The founders of Kopi Kenangan, the grab-and-go coffee chain backed by investors like Sequoia Capital India, Alpha JWC and Horizons Ventures, have become prolific angel investors in other startups, and their network will help GajiGesa onboard more employers, Agrawal told TechCrunch. Its strategic partnership with Bank OCBC NISP, meanwhile, will help it launch more services.

GajiGesa co-founders Vidit Agrawal and Martyna Malinowska

GajiGesa co-founders Vidit Agrawal and Martyna Malinowska

“One thing we are realizing is that a lot of employees who use the earned wage aspect of GajiGesa are expecting more kinds of products, either a loan product or an insurance product, and that’s where an opportunity arises to partner with a bank,” Agrawal told TechCrunch. About two-thirds of Indonesia’s population is “unbanked,” meaning they don’t have a bank account, so this also gives Bank OCBC NISP a chance to onboard new customers.

“Having a bank as a partner allows us to structure the right interest rate, the right size of products and create a larger impact,” said Malinowska.

GajiGesa does not charge interest rates or require collateral, since users are pre-approved by their employers. Instead, companies can decide to charge fees or offer GajiGesa as part of a benefits package. When a worker withdraws money, GajiGesa asks why they are using the Earned Wage Access feature, and presents that data to companies in an anonymized and aggregated format.

This allows employers to see what needs their work base has and potentially develop new benefits. For example, one of the top three reasons workers use EWA is to pay medical bills. “This is a strong signal to an employer that if you’re trying to retain employees, especially a blue collar employee, even a basic insurance product might be very attractive for the family,” said Agrawal.

GajiGesa also discovered that many workers, especially in Tier 2 to Tier 3 cities, use its EWA to fund family businesses instead of taking out loans for working capital.

“A lot of families in Indonesia often have one member working in a factory with fixed salaries, and they have micro-industries at home, for example making wafers or stickers to sell in their communities or online,” said Agrawal. “They were going to loan sharks previously or private lenders for very expensive rates so they can run their business, and now the family member who is working in a factory can withdraw capital to support the family business so they don’t need to go to loan sharks.”

GajiTim was launched because the startup saw many inbound inquiries from SMEs, like restaurants, small factories and general stores, that have a lot of part-time workers. These businesses often rely on paper systems, including punch time cards, to track working hours and calculate paychecks. But this often results in disputes, so having an app that counts working hours and earned wages in real-time gives workers more transparency and helps companies save time. GajiTim also has access to GajiGesa’s flagship EWA service and allows it to bring more clients onto the platform.
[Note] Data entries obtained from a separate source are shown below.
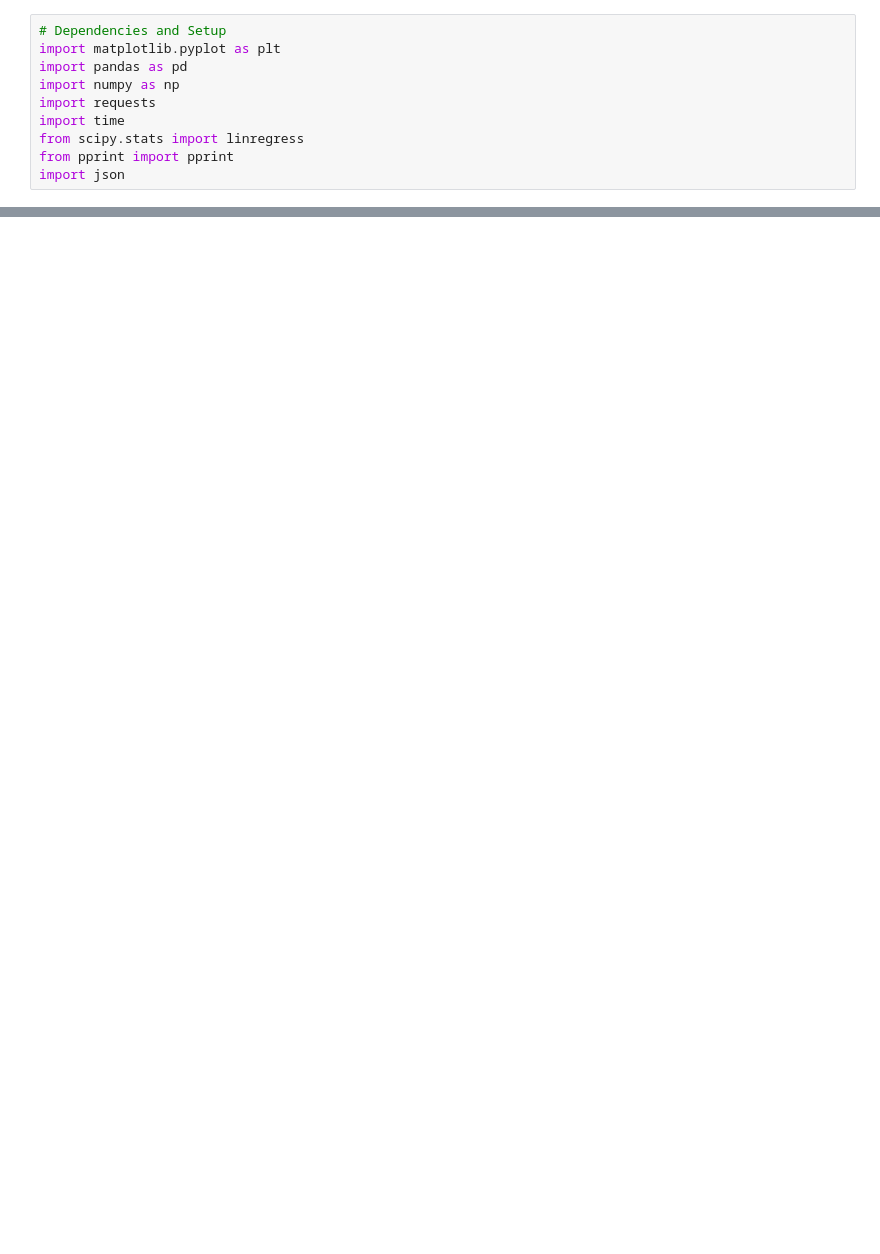
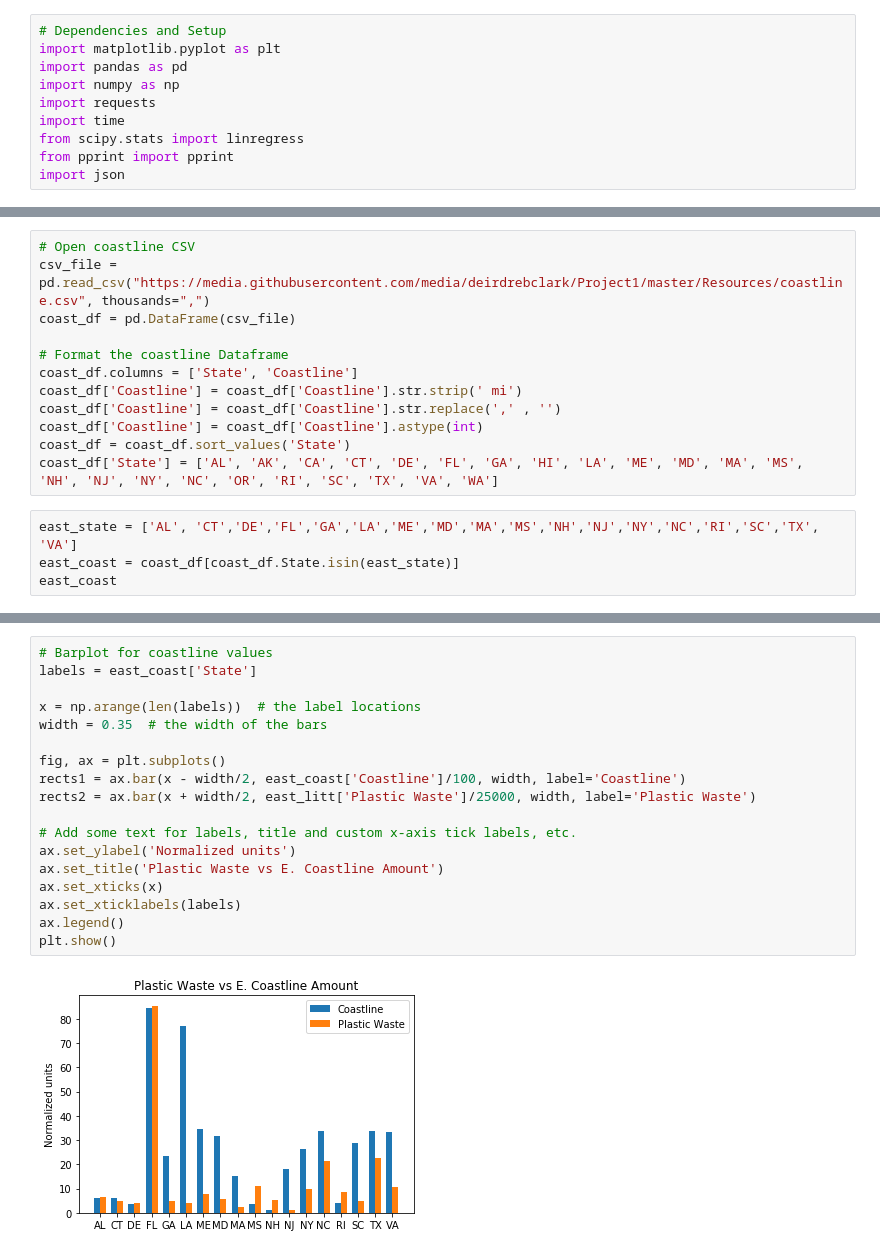
Before and after one commit to deirdrebclark/Project1, a Jupyter notebook: GDPAnaly_working.ipynb, the cells around one changed output, grey strips where cells are left out. Cells and saved outputs as stored; diff of their text form; blank space fills up the shorter version.

```diff
--- a/GDPAnaly_working.ipynb
+++ b/GDPAnaly_working.ipynb
@@ -53,0 +119,16 @@ plt.show()
+# %%
+# Open coastline CSV
+csv_file = pd.read_csv("https://media.githubusercontent.com/media/deirdrebclark/Project1/master/Resources/coastline.csv", thousands=",")
+coast_df = pd.DataFrame(csv_file)
+
+# Format the coastline Dataframe
+coast_df.columns = ['State', 'Coastline']
+coast_df['Coastline'] = coast_df['Coastline'].str.strip(' mi')
+coast_df['Coastline'] = coast_df['Coastline'].str.replace(',' , '')
+coast_df['Coastline'] = coast_df['Coastline'].astype(int)
+coast_df = coast_df.sort_values('State')
+coast_df['State'] = ['AL', 'AK', 'CA', 'CT', 'DE', 'FL', 'GA', 'HI', 'LA', 'ME', 'MD', 'MA', 'MS', 'NH', 'NJ', 'NY', 'NC', 'OR', 'RI', 'SC', 'TX', 'VA', 'WA']
+# %%
+east_state = ['AL', 'CT','DE','FL','GA','LA','ME','MD','MA','MS','NH','NJ','NY','NC','RI','SC','TX', 'VA']
+east_coast = coast_df[coast_df.State.isin(east_state)]
+east_coast
@@ -53,0 +153,20 @@ plt.show()
+# %%
+# Barplot for coastline values
+labels = east_coast['State']
+
+x = np.arange(len(labels))  # the label locations
+width = 0.35  # the width of the bars
+
+fig, ax = plt.subplots()
+rects1 = ax.bar(x - width/2, east_coast['Coastline']/100, width, label='Coastline')
+rects2 = ax.bar(x + width/2, east_litt['Plastic Waste']/25000, width, label='Plastic Waste')
+
+# Add some text for labels, title and custom x-axis tick labels, etc.
+ax.set_ylabel('Normalized units')
+ax.set_title('Plastic Waste vs E. Coastline Amount')
+ax.set_xticks(x)
+ax.set_xticklabels(labels)
+ax.legend()
+plt.show()
+# %% [output]
+[figure, added]
```
Also changed, not shown: parts of 8 cells of this notebook.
#asia, #earned-wage-access, #fintech, #gajigesa, #gajitim, #indonesia, #southeast-asia, #tc

0

Founded by former Carousell and Fave execs, Rainforest gets $36M to consolidate Asia-Pacific Amazon Marketplace brands

A group photo of Rainforest’s team members Elita Subaja, J.J. Chai and Jerry Ng

From left to right: Rainforest business operations and strategy director Elita Subaja; co-founder and CEO J.J. Chai and brand manager Jerry Ng

Singapore-based Rainforest is one of the newest entrants in the wave of startups that “roll-up” small e-commerce brands. Launched in January by alumni from some of Southeast Asia’s top startups, including Carousell, OVO and Fave, Rainforest acquires Amazon marketplace sellers. This is similar to the Amazon-centric approach taken by Thrasio, Branded Group and Berlin Brands Group, three of the highest-profile e-commerce aggregators, but Rainforest is one of the first companies in the space to launch out of Asia and focus specifically on acquiring brands in the region. It is also laser-focused on home goods, personal care and pet items, with the goal of building the e-commerce version of conglomerate Newell Brands, whose portfolio includes Rubbermaid, Sharpie and Yankee Candle.

Rainforest announced today that it has raised seed funding of $36 million led by Nordstar with participation from Insignia Venture Partners. This includes equity financing of $6.5 million and a $30 million debt facility from an undisclosed American debt fund.

Co-founder and chief executive officer J.J. Chai, who previously held senior roles at Carousell and Airbnb, told TechCrunch that Rainforest raised debt financing (like many other e-commerce aggregators) because it is non-dilutive and will be used to acquire about eight to 12 brands sold through Amazon’s B2B service Fulfilled By Amazon (FBA). The startup’s other co-founders are chief financial officer Jason Tan, who held the same roles at OVO and Fave, and chief technology officer Per-Ola Röst, who previously founded Amazon analytics tool provider Seller Matrix and ran a FBA brand worth seven figures.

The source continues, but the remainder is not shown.